━━━ Supplied information ━━━

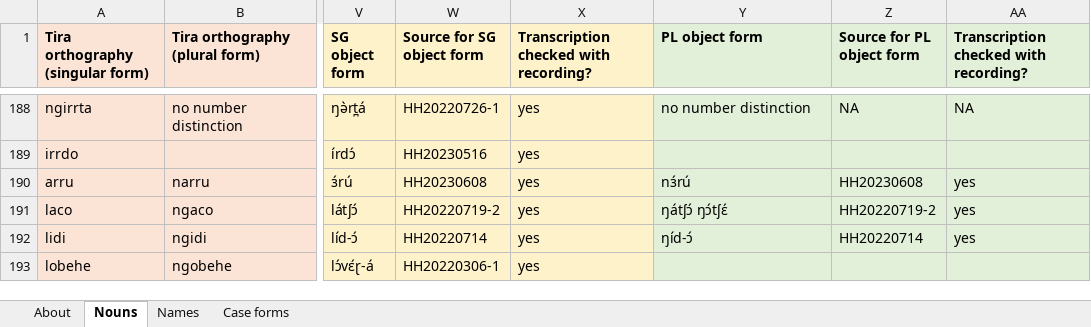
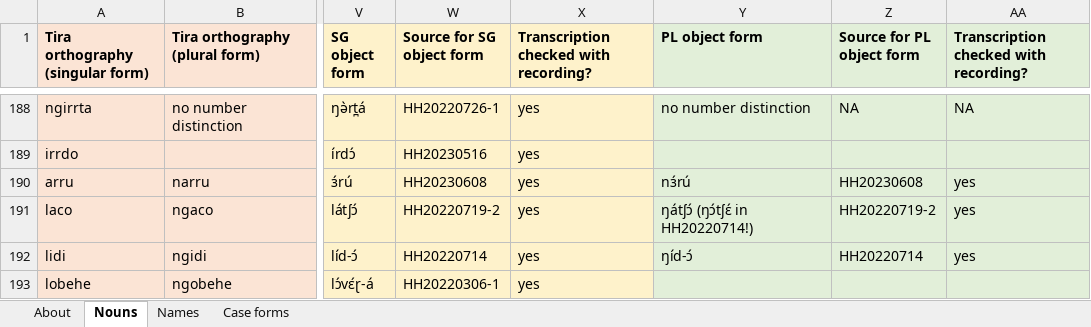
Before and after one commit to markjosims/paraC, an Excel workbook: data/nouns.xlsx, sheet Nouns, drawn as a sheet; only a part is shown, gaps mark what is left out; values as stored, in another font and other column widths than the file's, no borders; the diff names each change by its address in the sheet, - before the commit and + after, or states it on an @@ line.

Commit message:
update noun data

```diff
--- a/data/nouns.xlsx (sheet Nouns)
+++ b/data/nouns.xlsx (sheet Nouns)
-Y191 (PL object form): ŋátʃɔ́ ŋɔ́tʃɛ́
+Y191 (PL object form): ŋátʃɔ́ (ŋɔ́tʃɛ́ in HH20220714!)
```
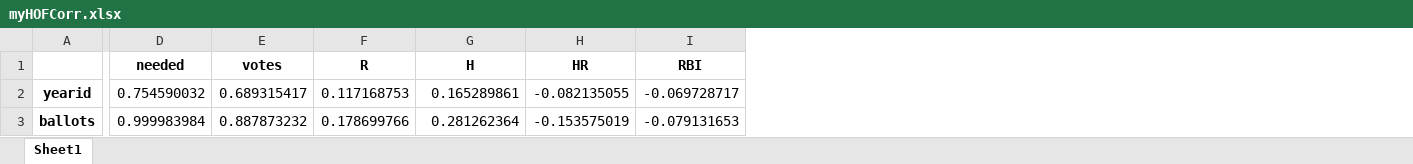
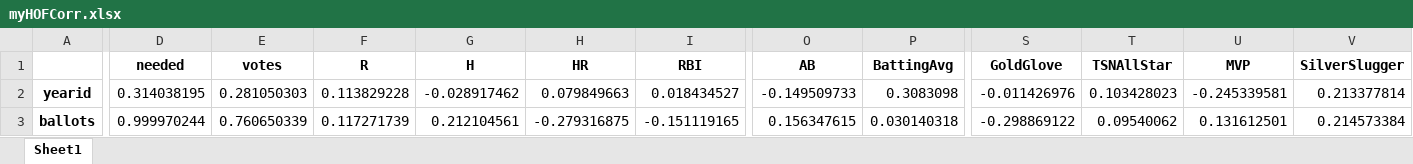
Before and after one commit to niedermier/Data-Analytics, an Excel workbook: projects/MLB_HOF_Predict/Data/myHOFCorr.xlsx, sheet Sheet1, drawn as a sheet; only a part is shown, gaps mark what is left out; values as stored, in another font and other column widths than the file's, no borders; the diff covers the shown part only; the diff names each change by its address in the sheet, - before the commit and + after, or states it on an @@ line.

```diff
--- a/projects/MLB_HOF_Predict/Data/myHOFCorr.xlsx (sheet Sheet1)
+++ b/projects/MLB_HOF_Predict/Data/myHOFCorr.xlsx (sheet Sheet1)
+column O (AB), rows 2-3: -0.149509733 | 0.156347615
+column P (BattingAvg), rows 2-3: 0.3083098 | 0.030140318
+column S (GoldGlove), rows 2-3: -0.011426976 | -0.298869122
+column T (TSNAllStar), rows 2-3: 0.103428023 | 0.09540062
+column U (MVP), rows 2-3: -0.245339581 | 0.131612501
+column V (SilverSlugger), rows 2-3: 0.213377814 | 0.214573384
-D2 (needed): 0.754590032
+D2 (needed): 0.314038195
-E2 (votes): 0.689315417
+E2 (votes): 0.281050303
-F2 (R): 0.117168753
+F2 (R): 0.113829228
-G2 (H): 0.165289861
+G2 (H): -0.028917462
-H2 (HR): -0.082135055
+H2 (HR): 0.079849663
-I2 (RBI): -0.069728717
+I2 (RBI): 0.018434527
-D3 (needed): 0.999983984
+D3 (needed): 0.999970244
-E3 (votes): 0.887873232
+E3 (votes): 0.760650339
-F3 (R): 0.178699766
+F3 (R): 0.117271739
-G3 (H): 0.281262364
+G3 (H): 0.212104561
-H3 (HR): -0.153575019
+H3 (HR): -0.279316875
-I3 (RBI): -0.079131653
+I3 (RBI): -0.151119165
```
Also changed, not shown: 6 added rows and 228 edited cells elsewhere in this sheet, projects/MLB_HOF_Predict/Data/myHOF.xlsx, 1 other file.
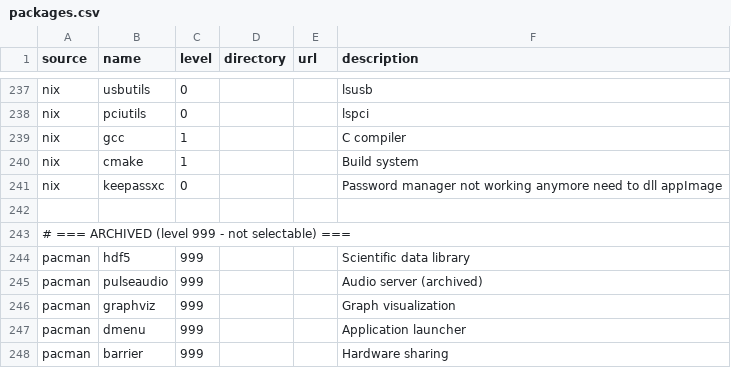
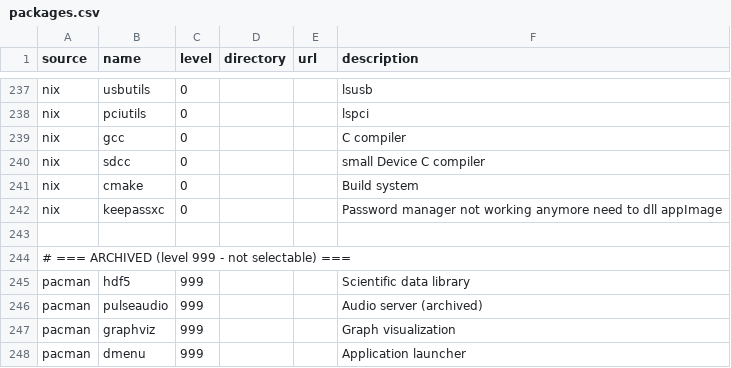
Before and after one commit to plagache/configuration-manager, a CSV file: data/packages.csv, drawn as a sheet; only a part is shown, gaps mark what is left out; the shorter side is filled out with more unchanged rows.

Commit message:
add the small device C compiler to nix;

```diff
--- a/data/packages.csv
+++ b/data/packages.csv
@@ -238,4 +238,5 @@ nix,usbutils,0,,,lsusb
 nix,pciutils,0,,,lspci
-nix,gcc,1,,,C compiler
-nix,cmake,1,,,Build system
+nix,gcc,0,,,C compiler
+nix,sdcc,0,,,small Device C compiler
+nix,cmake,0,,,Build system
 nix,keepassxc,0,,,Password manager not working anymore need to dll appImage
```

━━━
━━━ Supplied information ━━━

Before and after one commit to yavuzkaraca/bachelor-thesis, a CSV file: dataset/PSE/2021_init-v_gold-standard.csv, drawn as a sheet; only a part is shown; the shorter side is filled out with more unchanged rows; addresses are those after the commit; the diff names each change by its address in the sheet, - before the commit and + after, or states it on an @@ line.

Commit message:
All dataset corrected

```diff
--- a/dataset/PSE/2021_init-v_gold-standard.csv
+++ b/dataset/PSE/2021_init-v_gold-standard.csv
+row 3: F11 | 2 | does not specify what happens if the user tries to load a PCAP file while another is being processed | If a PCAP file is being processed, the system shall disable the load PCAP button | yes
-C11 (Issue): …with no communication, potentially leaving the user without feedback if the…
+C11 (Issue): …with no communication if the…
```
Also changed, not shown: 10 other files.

━━━

▶ Your assignment:
Could you copy each line from the listing that has the word "packages" in it?

▶ The answer:
Before and after one commit to plagache/configuration-manager, a CSV file: data/packages.csv, drawn as a sheet; only a part is shown, gaps mark what is left out; the shorter side is filled out with more unchanged rows.
--- a/data/packages.csv
+++ b/data/packages.csv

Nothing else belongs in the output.